Obeying the rules or breaking the Rules.
As long as the rules are obeyed then anything goes. The person playing to win will use any means necessary as long as it falls within the rules of the game. The person who cries cheesy builds his own set of rules on top of that and limits what he can do.
Chances are a few months later a tactic that was once called cheesy will be easy to beat, but the player who declared it cheesy will still lose to it because rather than try and think of a way to counter it he just called it 'cheap' and tried to take some percieved morale high ground. Meanwhile the players playing to win have probably found more strategies that take the game to a higher level, beyond the old tactic, and which will no doubt still elicit calls of 'cheesy' from the so called 'non-beardy' players.
One group of players are constantly learning and improving, another is stagnent and makes excuses for why it loses.
Which are really the better players?
If you want to play just to have fun then you're going to have to do one of 2 things:
- Find other people like yourself and play them.
- Accept that if you play someone who plays to win then you'll probably lose. Don't whine about beardyness, just try and have fun, even if you're getting massacred.
2000AD's answer to all "How do VC deal with ..." questions: Forbidden Lore + 2 Power Stones.
Further answers will require more vodka.
cheesy? never had it put to me my army is cheesy. main reason is i field so many fanatics and shamans that i end up killing myself as much as them. one wrong move and the game turns into a laughing stock. love it though. never won a match above 1k points with my goblins. great fun.
i love to lose. it lets me see how many different mistakes i made and how i can make them a lot funnier. never let a win get in the way of having fun.
In my book cheesy is more of an intent rather than any particular unit or composition. If the list you or your opponent is playing is the list you would use to play any opponent, then as long as it is within the rules it isn't cheesy. If you or your opponent makes a list that is tailored just to defeat "X" persons "X" army and no other, then yes you or they are being cheesy...or meta-gaming actually. Any sod can beat an opponent if they know exactly what their enemy is fielding...its not skill, it's math-hammer.
Thus a magic heavy VC list may or may not be cheesy. If your opponent usually plays a CC heavy VC list but tailors a magic heavy list just to beat your army because you are weak against magic...then yes, that is cheesy and that person is an @##%*&! to boot. Conversely, if what they play as an allround list is magic heavy VC then it isn't cheesy...it is their choice. It boils down mostly to intent for me. I don't mind people who want to win...I mind people who tailor lists. At that point you're not a skilled player, you're a math-hammer noob. ('course it is always fun when you stomp a list that was tailored to beat you, that's a double humiliation for your opponent.
The only honorable options left to we combatants is seppuku or semantics...which amount to the same thing really.

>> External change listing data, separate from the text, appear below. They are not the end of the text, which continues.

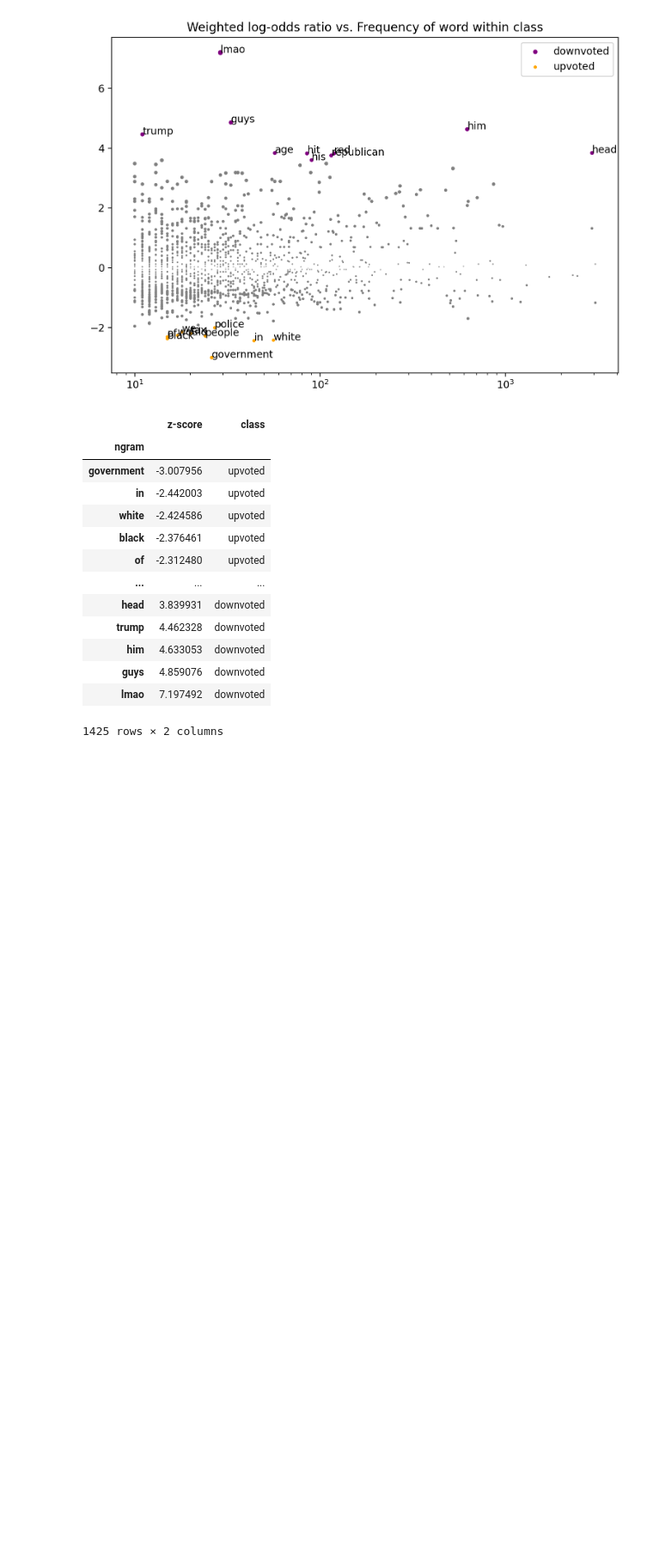
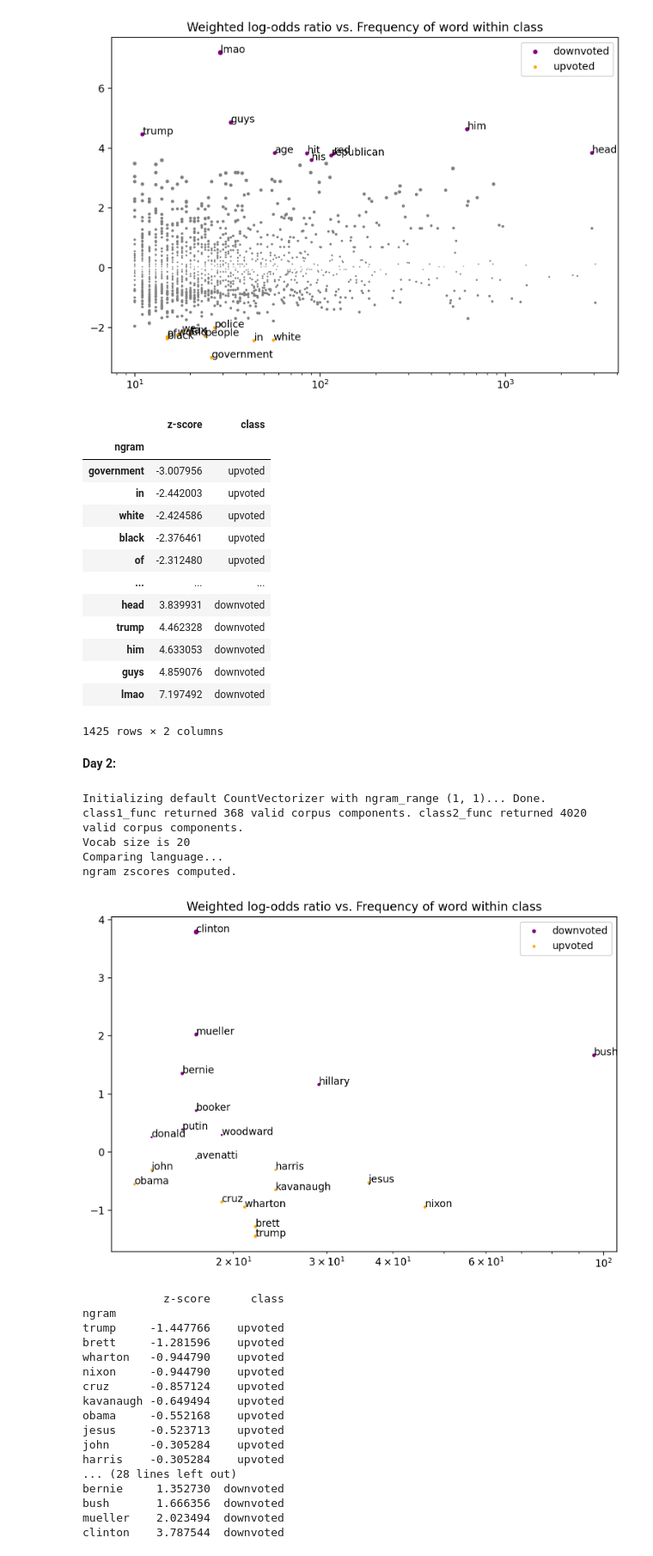
Before and after one commit to aidandeshong/AWeSoMe-starter, a Jupyter notebook: AWeSoMe_Lab_Intro.ipynb, the cells around one changed output. Shown at 86% size. Cells and saved outputs as stored; diff of their text form; code cells hidden in the pictures; blank space fills up the shorter version.

```diff
--- a/AWeSoMe_Lab_Intro.ipynb
+++ b/AWeSoMe_Lab_Intro.ipynb
@@ -225,3 +220,51 @@ ngram zscores computed.
 | guys | 4.859076 | downvoted |
 | lmao | 7.197492 | downvoted |
 1425 rows × 2 columns
+# %% [markdown]
+**Day 2:**
+# %%
+import spacy
+nlp = spacy.load("en_core_web_sm")
+
+def filter(utterance):
+    doc = nlp(utterance.text)
+    filtered_tokens = [token.text for token in doc if (not token.is_stop or token.pos_ == "PRON")]
+    cleaned_utterance = ""
+    for token in filtered_tokens:
+        cleaned_utterance = cleaned_utterance + " " + token
+    utterance.text = cleaned_utterance
+
+for utterance in reddit_corpus.iter_utterances():
+    if utterance.meta["subreddit"] == "politics":
+        filter(utterance)
+
+fw = FightingWords(ngram_range=(1,1))
+fw.fit(reddit_corpus, class1_func = lambda utt: utt.meta['subreddit'] == "politics" and utt.meta['score']<0, class2_func = lambda utt:utt.meta['subreddit'] == "politics" and utt.meta['score']>0,)
+df = fw.summarize(reddit_corpus, plot=True, class1_name='downvoted', class2_name='upvoted')
+
+print(df.head(50))
+print(df.tail(50))
+# %% [output]
+Initializing default CountVectorizer with ngram_range (1, 1)... Done.
+class1_func returned 368 valid corpus components. class2_func returned 4020 valid corpus components.
+Vocab size is 20
+Comparing language...
+ngram zscores computed.
+[figure, added]
+            z-score      class
+ngram
+trump     -1.447766    upvoted
+brett     -1.281596    upvoted
+wharton   -0.944790    upvoted
+nixon     -0.944790    upvoted
+cruz      -0.857124    upvoted
+kavanaugh -0.649494    upvoted
+obama     -0.552168    upvoted
+jesus     -0.523713    upvoted
+john      -0.305284    upvoted
+harris    -0.305284    upvoted
+... (28 lines left out)
+bernie     1.352730  downvoted
+bush       1.666356  downvoted
+mueller    2.023494  downvoted
+clinton    3.787544  downvoted
```
Also changed, not shown: parts of 3 cells of this notebook.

My opinion on the matter... It's a war game... what do you do in wars? win...or loose, if your constantley loosing to an opponent then change your list...its not that difficult, if i take 2 warlock engineers and lots of jezzails and Warp lightning cannons, take units that can deal with this... every army can deal with it. cheesy dosnt excist, its just an excuse.
It is nice to play a friendly game every now and then though, so its up to the people involved to decide wether or not it is going to be a friendly. I usually field a competetive list, when i thought, what the heck i'll play a rarley used and quite friendley list, my opponnent took 3 High elf mages decked out....

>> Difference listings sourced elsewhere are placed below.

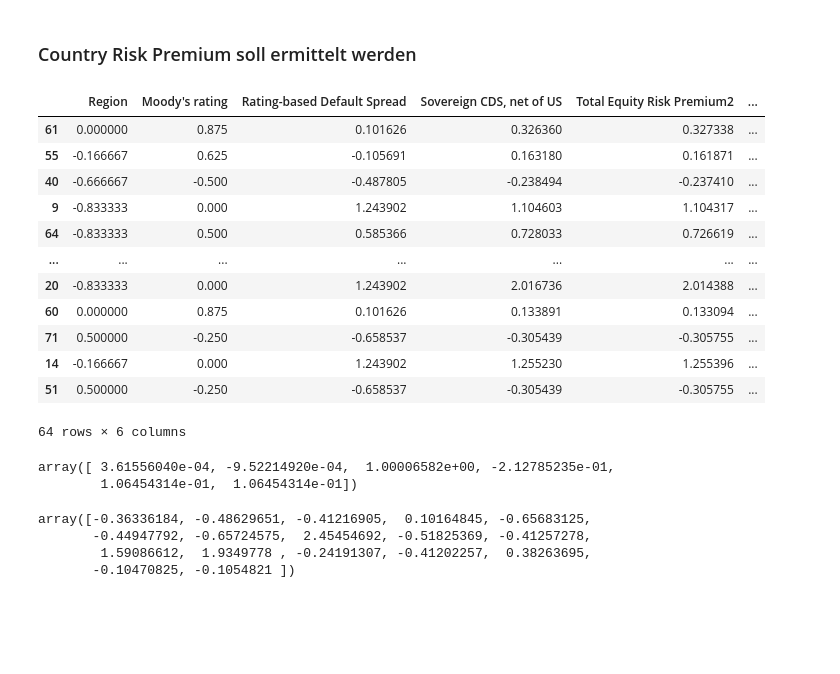
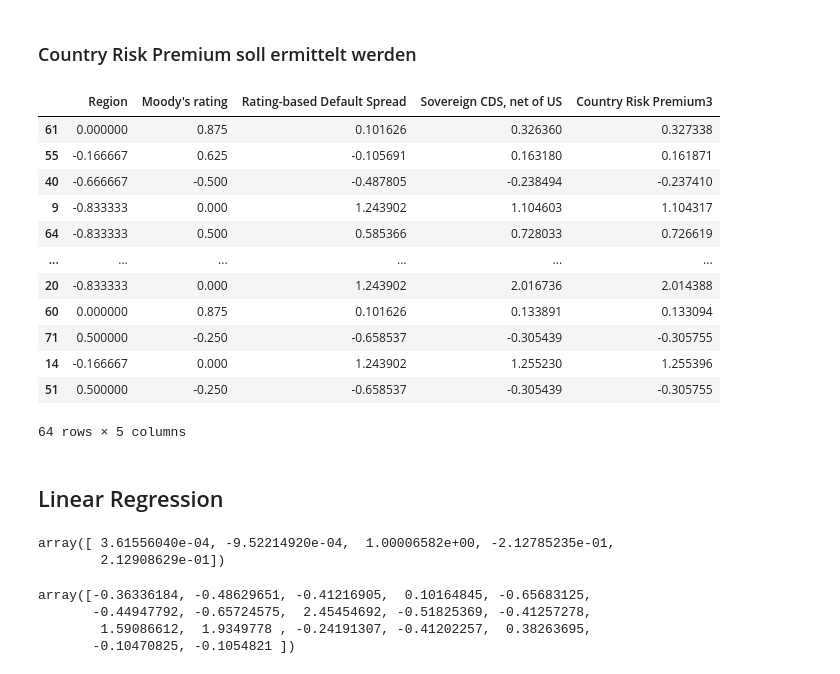
Before and after one commit to h4rz3rk4s3/Finanz_und_Versicherungstechnik, a Jupyter notebook: risiko_glm.ipynb, the cells around one changed output. Saved outputs shown, nothing was run; the diff lists cells and outputs as text; code cells hidden in the pictures; blank space fills up the shorter version.

```diff
--- a/risiko_glm.ipynb
+++ b/risiko_glm.ipynb
@@ -160,30 +163,34 @@ df_ERP_scaled.describe()
 # %% [markdown]
 ### Country Risk Premium soll ermittelt werden
 # %%
-X1 = df_ERP_scaled.drop(columns = ["Country Risk Premium", "Total Equity Risk Premium"])
+# Country und Total Equity korrelieren stark miteinander, daher werden beide entfernt, da sie ansonsten das jeweilige Ergebnis verfälschen
+# Total Equity2 und Country3 haben gleichen Boxplot
+X1 = df_ERP_scaled.drop(columns = ["Country Risk Premium", "Total Equity Risk Premium", "Total Equity Risk Premium2"])
 Y1 = df_ERP_scaled["Country Risk Premium"]
 
 X1_train, X1_test, Y1_train, Y1_test = train_test_split(X1,Y1, test_size = 0.2, random_state = 42)
 X1_train
 # %% [output]
-|  | Region | Moody's rating | Rating-based Default Spread | Sovereign CDS, net of US | Total Equity Risk Premium2 | ... |
-| 61 | 0.000000 | 0.875 | 0.101626 | 0.326360 | 0.327338 | ... |
-| 55 | -0.166667 | 0.625 | -0.105691 | 0.163180 | 0.161871 | ... |
-| 40 | -0.666667 | -0.500 | -0.487805 | -0.238494 | -0.237410 | ... |
-| 9 | -0.833333 | 0.000 | 1.243902 | 1.104603 | 1.104317 | ... |
-| 64 | -0.833333 | 0.500 | 0.585366 | 0.728033 | 0.726619 | ... |
-| ... | ... | ... | ... | ... | ... | ... |
-| 20 | -0.833333 | 0.000 | 1.243902 | 2.016736 | 2.014388 | ... |
-| 60 | 0.000000 | 0.875 | 0.101626 | 0.133891 | 0.133094 | ... |
-| 71 | 0.500000 | -0.250 | -0.658537 | -0.305439 | -0.305755 | ... |
-| 14 | -0.166667 | 0.000 | 1.243902 | 1.255230 | 1.255396 | ... |
-| 51 | 0.500000 | -0.250 | -0.658537 | -0.305439 | -0.305755 | ... |
+|  | Region | Moody's rating | Rating-based Default Spread | Sovereign CDS, net of US | Country Risk Premium3 |
+| 61 | 0.000000 | 0.875 | 0.101626 | 0.326360 | 0.327338 |
+| 55 | -0.166667 | 0.625 | -0.105691 | 0.163180 | 0.161871 |
+| 40 | -0.666667 | -0.500 | -0.487805 | -0.238494 | -0.237410 |
+| 9 | -0.833333 | 0.000 | 1.243902 | 1.104603 | 1.104317 |
+| 64 | -0.833333 | 0.500 | 0.585366 | 0.728033 | 0.726619 |
+| ... | ... | ... | ... | ... | ... |
+| 20 | -0.833333 | 0.000 | 1.243902 | 2.016736 | 2.014388 |
+| 60 | 0.000000 | 0.875 | 0.101626 | 0.133891 | 0.133094 |
+| 71 | 0.500000 | -0.250 | -0.658537 | -0.305439 | -0.305755 |
+| 14 | -0.166667 | 0.000 | 1.243902 | 1.255230 | 1.255396 |
+| 51 | 0.500000 | -0.250 | -0.658537 | -0.305439 | -0.305755 |
-64 rows × 6 columns
+64 rows × 5 columns
+# %% [markdown]
+## Linear Regression
 # %%
 lin_reg = LinearRegression()
 lin_reg.fit(X1_train, Y1_train)
 lin_reg.coef_
 # %% [output]
 array([ 3.61556040e-04, -9.52214920e-04,  1.00006582e+00, -2.12785235e-01,
-        1.06454314e-01,  1.06454314e-01])
+        2.12908629e-01])
 # %%
```
Also changed, not shown: parts of 21 cells of this notebook, 2 other files.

Vefador's Bloody fist
i play a highelf player who takes infantry and archers. the infantry will murder me if they get to me, and i rarely have enough shooting troops to remove half of his models. i change my army to make it more fun, not to win. it is a game, the objective is to have fun and most people forget this.